— DATA FOR THE TASK —
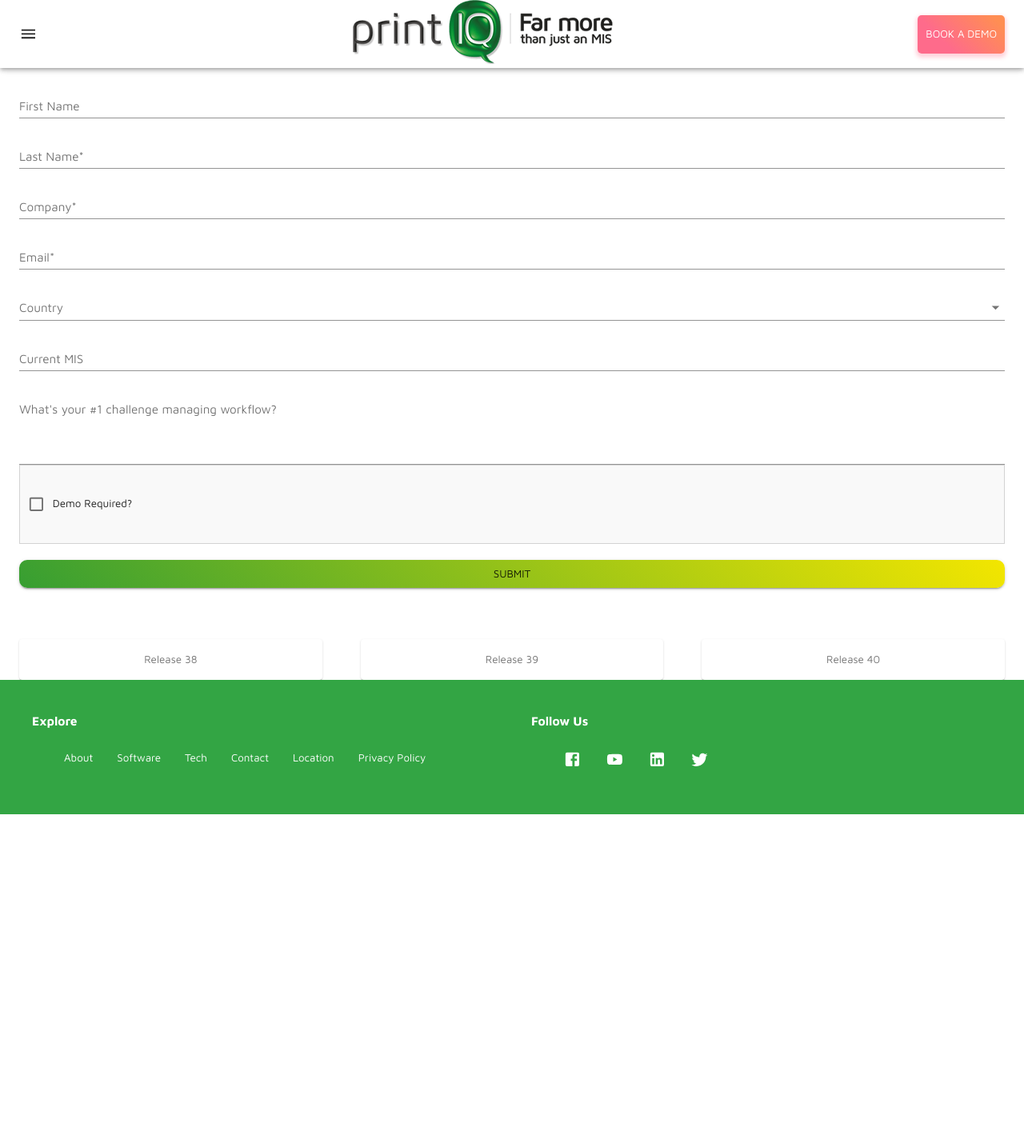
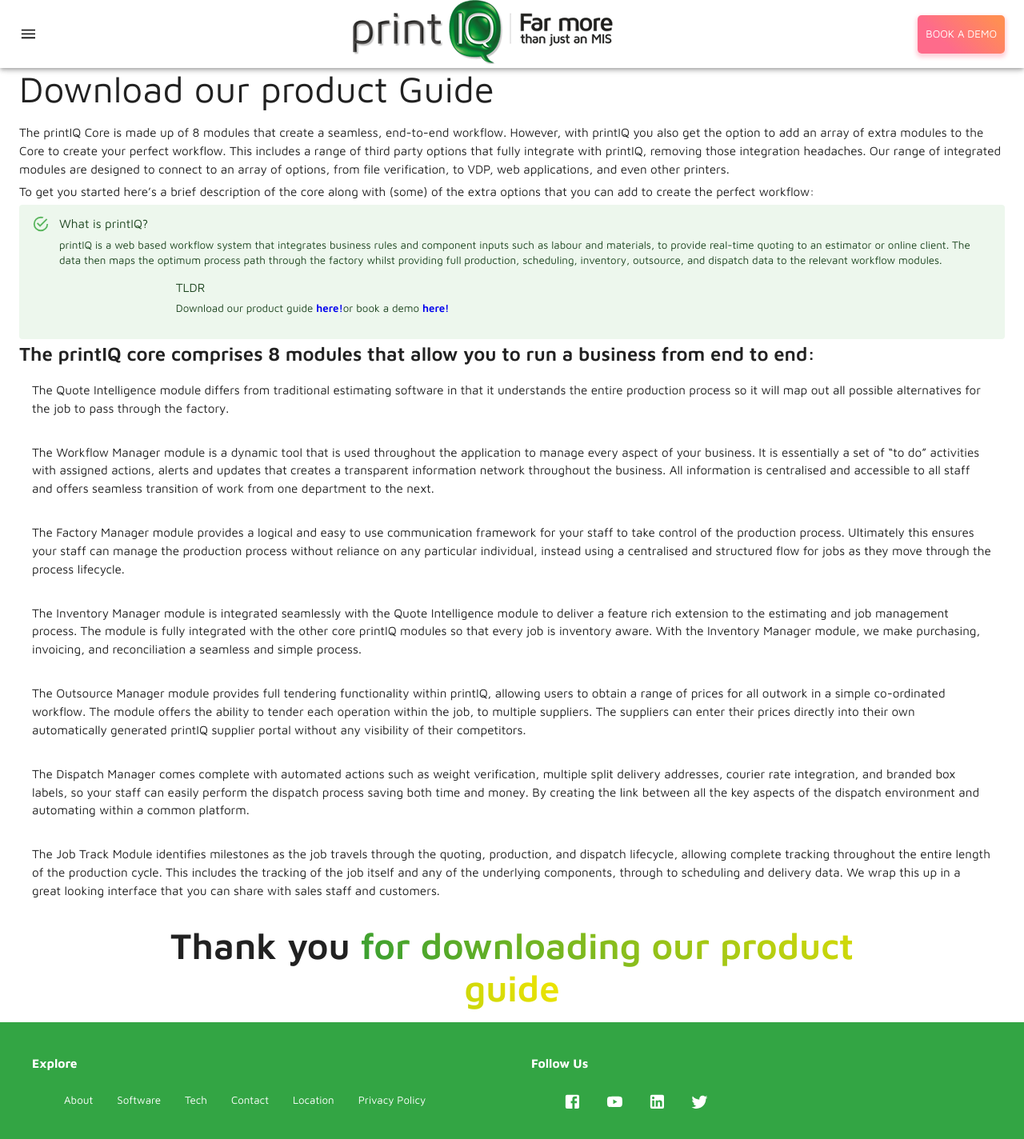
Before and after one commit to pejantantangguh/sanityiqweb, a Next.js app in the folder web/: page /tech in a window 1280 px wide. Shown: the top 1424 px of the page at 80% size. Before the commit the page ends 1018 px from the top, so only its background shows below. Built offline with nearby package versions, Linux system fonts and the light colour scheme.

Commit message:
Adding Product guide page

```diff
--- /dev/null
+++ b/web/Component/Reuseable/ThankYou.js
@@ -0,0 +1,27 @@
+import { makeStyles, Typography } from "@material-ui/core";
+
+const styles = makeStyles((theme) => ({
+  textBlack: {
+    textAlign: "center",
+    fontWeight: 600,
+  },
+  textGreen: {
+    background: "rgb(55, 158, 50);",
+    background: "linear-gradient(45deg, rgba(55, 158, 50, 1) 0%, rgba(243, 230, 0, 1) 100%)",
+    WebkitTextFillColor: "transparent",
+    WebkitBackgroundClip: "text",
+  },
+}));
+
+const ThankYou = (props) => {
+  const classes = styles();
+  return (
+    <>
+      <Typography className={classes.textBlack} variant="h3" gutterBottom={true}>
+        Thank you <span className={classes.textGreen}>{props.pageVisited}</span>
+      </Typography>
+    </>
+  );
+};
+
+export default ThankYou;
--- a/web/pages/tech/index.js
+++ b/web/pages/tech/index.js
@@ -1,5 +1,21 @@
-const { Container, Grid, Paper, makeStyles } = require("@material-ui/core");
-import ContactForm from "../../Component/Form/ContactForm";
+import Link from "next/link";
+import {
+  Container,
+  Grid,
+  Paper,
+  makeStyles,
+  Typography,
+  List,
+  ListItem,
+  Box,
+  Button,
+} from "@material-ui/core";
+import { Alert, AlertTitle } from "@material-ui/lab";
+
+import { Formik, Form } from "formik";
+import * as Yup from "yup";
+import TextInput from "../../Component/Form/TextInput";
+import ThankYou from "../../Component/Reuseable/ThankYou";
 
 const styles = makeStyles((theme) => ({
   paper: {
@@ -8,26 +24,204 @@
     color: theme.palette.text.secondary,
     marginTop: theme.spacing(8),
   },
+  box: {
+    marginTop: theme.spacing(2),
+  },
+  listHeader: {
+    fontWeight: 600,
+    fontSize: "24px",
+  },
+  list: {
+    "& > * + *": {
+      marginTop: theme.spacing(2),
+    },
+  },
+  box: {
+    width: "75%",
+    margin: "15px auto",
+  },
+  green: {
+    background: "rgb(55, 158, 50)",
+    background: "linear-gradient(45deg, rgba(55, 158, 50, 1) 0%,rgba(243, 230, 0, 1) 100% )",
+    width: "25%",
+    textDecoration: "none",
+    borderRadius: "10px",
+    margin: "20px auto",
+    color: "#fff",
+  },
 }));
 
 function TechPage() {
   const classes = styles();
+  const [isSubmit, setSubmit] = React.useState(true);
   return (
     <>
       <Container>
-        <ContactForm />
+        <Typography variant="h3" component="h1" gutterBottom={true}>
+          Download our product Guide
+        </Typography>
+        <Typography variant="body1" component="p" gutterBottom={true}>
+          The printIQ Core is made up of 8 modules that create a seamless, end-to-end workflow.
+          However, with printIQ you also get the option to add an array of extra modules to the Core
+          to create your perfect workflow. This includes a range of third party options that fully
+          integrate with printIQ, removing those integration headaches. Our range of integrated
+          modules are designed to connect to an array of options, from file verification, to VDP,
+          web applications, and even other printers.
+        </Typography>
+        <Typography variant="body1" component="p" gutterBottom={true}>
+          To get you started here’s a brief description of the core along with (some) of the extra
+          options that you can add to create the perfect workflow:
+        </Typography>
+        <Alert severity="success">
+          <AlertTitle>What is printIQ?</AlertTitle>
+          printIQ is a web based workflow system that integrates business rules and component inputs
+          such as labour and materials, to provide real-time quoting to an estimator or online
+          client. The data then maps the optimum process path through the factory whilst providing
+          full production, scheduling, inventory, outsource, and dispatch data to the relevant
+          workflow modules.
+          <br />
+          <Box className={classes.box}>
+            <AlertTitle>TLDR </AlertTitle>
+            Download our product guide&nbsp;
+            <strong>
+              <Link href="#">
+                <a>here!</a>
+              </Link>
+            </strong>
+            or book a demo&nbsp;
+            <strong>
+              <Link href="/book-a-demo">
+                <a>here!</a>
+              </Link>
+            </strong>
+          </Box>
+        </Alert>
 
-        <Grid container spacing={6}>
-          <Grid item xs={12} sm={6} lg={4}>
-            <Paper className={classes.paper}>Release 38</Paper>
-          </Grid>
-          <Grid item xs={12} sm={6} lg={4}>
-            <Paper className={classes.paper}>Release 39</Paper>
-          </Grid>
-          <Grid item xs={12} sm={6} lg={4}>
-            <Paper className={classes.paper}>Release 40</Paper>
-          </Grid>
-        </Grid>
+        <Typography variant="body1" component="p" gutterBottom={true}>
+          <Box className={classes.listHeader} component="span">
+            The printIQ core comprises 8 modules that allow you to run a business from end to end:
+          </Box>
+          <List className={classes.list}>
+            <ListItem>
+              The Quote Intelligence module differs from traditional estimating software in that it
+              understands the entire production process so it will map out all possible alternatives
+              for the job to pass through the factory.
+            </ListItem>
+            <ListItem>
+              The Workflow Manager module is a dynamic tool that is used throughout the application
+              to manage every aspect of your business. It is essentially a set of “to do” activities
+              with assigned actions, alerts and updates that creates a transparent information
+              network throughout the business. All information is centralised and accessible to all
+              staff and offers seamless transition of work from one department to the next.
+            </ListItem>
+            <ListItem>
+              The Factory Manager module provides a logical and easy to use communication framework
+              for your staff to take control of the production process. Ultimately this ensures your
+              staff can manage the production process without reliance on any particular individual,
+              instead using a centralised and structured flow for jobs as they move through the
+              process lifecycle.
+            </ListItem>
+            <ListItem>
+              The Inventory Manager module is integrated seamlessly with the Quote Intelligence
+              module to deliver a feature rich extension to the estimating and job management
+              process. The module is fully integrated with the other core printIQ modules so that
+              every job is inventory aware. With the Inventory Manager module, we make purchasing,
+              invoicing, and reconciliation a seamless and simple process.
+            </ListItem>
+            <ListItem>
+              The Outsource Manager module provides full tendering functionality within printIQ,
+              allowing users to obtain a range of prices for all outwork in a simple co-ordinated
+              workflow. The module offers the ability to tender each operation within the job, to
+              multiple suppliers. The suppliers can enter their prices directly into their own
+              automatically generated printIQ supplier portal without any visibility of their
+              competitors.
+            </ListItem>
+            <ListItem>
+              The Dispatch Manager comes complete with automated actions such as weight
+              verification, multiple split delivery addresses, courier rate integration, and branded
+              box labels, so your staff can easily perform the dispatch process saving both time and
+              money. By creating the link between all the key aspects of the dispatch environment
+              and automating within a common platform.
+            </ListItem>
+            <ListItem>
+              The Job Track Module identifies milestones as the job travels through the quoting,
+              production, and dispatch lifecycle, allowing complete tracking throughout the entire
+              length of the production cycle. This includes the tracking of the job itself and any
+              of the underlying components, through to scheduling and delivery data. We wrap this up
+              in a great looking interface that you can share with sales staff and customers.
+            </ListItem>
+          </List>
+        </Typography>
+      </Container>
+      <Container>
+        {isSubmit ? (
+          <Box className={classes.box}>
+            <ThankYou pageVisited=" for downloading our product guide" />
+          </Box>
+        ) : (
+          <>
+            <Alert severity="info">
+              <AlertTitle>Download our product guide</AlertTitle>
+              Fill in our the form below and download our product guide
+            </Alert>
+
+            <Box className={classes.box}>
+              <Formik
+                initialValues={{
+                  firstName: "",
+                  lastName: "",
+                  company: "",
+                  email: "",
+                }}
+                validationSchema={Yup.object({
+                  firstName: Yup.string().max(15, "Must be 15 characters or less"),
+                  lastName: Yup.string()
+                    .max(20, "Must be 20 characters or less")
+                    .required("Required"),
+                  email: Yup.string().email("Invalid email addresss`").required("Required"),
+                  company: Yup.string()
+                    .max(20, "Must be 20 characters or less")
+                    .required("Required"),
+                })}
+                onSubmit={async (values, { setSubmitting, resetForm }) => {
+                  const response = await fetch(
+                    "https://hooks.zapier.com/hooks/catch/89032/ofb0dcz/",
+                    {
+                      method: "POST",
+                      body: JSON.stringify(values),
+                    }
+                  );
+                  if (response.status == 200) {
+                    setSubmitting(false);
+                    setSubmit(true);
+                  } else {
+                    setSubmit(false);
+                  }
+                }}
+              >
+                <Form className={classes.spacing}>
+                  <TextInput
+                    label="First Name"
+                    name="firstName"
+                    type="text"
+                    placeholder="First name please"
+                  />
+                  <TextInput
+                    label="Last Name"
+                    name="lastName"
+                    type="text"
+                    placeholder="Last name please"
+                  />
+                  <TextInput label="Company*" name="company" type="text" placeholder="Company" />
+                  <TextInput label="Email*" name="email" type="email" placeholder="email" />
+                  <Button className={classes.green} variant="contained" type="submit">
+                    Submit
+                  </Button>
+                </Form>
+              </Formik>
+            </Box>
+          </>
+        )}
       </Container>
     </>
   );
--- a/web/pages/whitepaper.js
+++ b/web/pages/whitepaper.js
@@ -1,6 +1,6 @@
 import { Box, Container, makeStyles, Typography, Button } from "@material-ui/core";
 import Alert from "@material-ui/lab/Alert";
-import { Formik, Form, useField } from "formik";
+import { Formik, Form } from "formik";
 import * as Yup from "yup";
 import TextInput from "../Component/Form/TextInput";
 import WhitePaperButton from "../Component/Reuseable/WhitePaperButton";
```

...

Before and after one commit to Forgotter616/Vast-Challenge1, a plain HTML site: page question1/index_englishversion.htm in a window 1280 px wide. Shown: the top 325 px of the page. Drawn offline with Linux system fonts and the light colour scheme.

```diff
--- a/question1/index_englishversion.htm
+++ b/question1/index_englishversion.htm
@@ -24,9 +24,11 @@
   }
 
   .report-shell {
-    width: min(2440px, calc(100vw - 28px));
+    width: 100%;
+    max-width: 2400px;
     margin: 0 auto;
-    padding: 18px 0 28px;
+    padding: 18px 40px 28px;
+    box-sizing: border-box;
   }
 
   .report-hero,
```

---

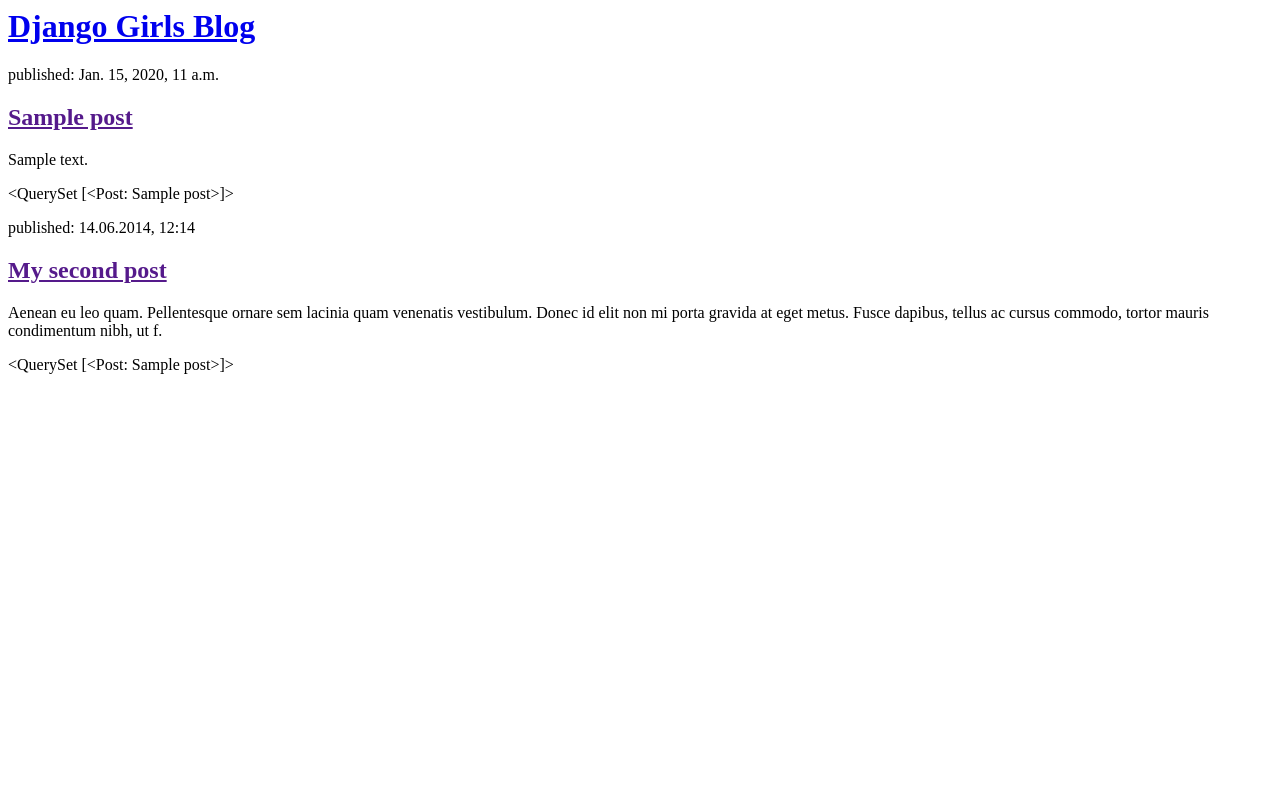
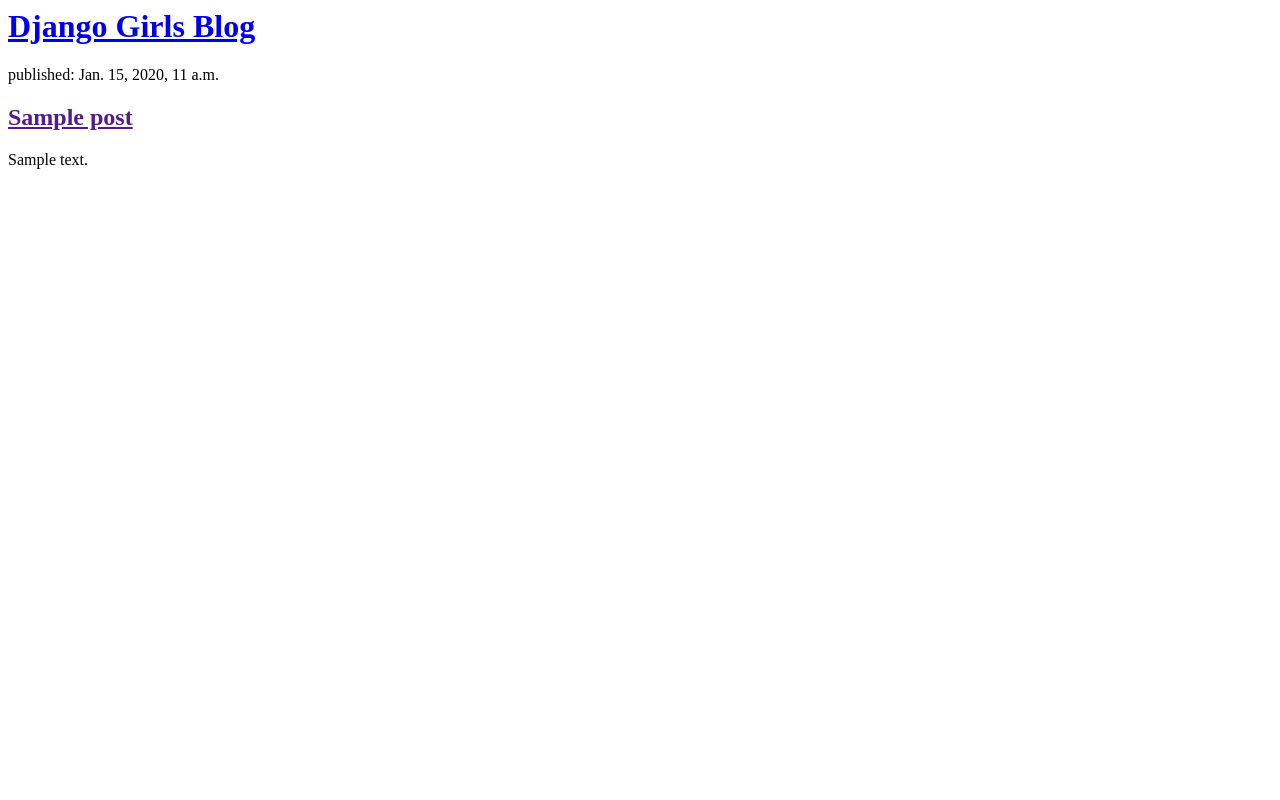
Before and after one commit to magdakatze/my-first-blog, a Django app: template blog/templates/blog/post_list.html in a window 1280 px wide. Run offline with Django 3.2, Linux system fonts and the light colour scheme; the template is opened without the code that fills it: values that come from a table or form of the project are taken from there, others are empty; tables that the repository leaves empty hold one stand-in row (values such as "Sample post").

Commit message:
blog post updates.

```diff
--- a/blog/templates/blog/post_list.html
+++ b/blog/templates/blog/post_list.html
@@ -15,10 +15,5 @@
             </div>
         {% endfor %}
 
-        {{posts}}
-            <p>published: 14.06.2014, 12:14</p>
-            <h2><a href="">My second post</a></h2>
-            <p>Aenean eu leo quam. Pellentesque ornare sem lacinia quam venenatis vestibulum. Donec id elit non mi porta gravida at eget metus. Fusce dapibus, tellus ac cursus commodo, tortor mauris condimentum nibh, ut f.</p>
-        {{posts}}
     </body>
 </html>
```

— REQUIREMENT —
Write only the number of lines in the data where the string "const" can be found.

— RESULT FOR THIS TASK —
8